Important Things to Know about Prayer and Who We Should Pray To

When you pray, do so to God alone. No one else has the power to answer your prayers well. Only God has the perfect ability to respond to your prayers according to what’s truly best. Going straight to the top – directly to God – is how the Bible says prayer should work. In 1 Timothy 2, the Bible urges “that petitions, prayers, intercession, and thanksgiving be made for all people” (verse 2) and declares that “… there is one God and one mediator between God and mankind, the man Christ Jesus, who gave himself as a ransom for all people…” (verses 5 and 6).

When you direct your prayers to God, you can pray with confidence that your prayers will actually be answered, and answered perfectly. That’s because God knows everything (Psalm 147:4-5) and has the power to do anything (Revelation 19:6). Psalm 65:2 refers to God as “You who answer prayer.” God is able to answer your prayers much more successfully than anyone else. As much as your family and friends in heaven love you, they don’t have the power to answer your prayers. However, God “is able to do immeasurably more than all we ask or imagine” (Ephesians 3:20).

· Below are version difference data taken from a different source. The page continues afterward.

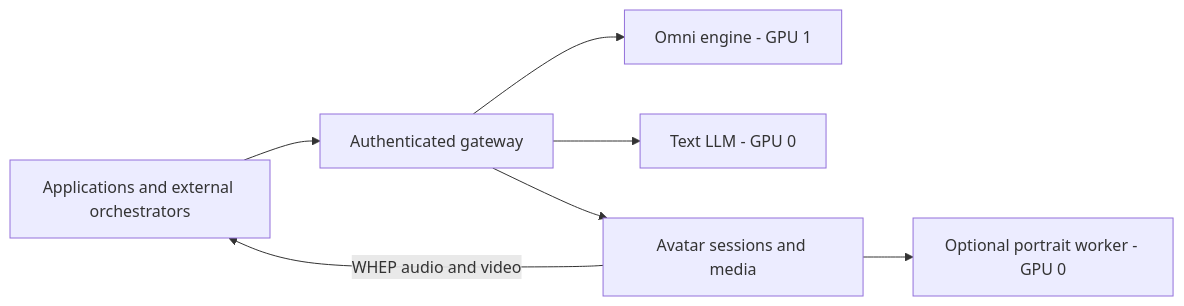
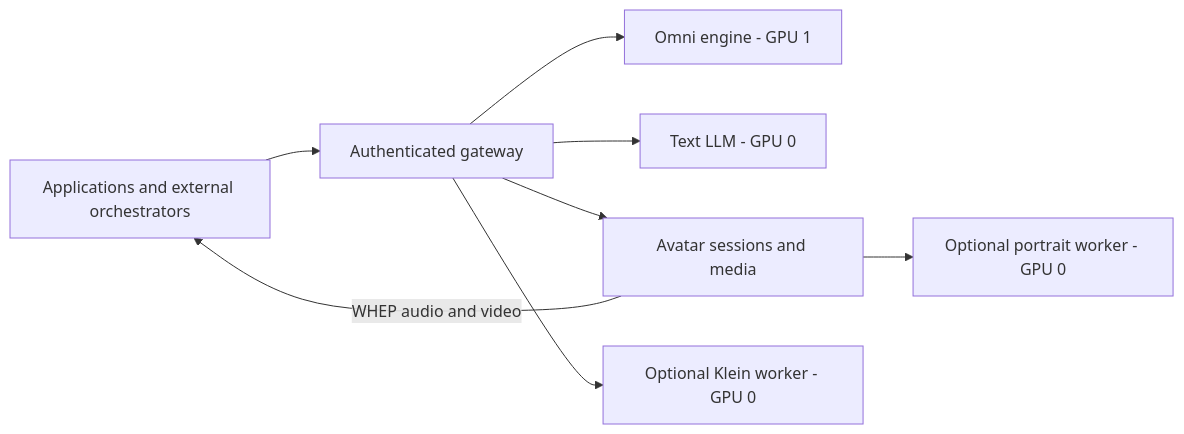
The diagram in docs/architecture.md (4everWZ/omni-avatar-api), drawn with Mermaid before and after one commit. The commit also changed other lines of this file and 50 other files, not shown here.

````diff
--- a/docs/architecture.md
+++ b/docs/architecture.md
@@ -5,9 +5,10 @@
 ```mermaid
 flowchart LR
     Client[Applications and external orchestrators] --> Gateway[Authenticated gateway]
     Gateway --> Omni[Omni engine - GPU 1]
     Gateway --> LLM[Text LLM - GPU 0]
     Gateway --> Avatar[Avatar sessions and media]
     Avatar --> Portrait[Optional portrait worker - GPU 0]
+    Gateway --> Images[Optional Klein worker - GPU 0]
     Avatar -->|WHEP audio and video| Client
 ```
````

Heaven is a place of prayer, and souls in heaven may be able to pray for people on Earth. Revelation 5:8, for instance, refers to “the prayers of the saints” in golden bowls of incense in heaven. However, it’s important to distinguish between your loved ones in heaven praying for you, and you praying to them. Prayer is a form of worship, and the Bible is clear that only God is worthy of worship. Revelation 22:8-9 mentions that when the apostle John tried to worship an angel who had shown him visions, the angel says in verse 9: “Don’t do that! I am a fellow servant with you and with your fellow prophets and with all who keep the words of this scroll. Worship God!” Acts 10:25-26 records how Cornelius fell at the apostle Peter’s feet in a reverent gesture of worship, “But Peter made him get up. ‘Stand up,’ he said, ‘I am only a man myself.’”

Praying to anyone else besides God can be dangerous, because prayer opens up spiritual communication, and doing that apart from God’s care can invite harm into your life. God is trustworthy, but others who may respond when you pray apart from God – such as fallen angels – are not. You wouldn’t leave the front door of your home unlocked overnight, welcoming anyone to come inside – whether or not their intentions are good or bad. You also wouldn’t give out your private information in a public online chat, inviting anyone to use your personal data however they like. It’s even more important to keep your spiritual communication process secure. 1 John 4:1-2 explains how to do so: “Dear friends, do not believe every spirit, but test the spirits to see whether they are from God because many false prophets have gone out into the world. This is how you can recognize the Spirit of God: Every spirit that acknowledges that Jesus Christ has come in the flesh is from God.”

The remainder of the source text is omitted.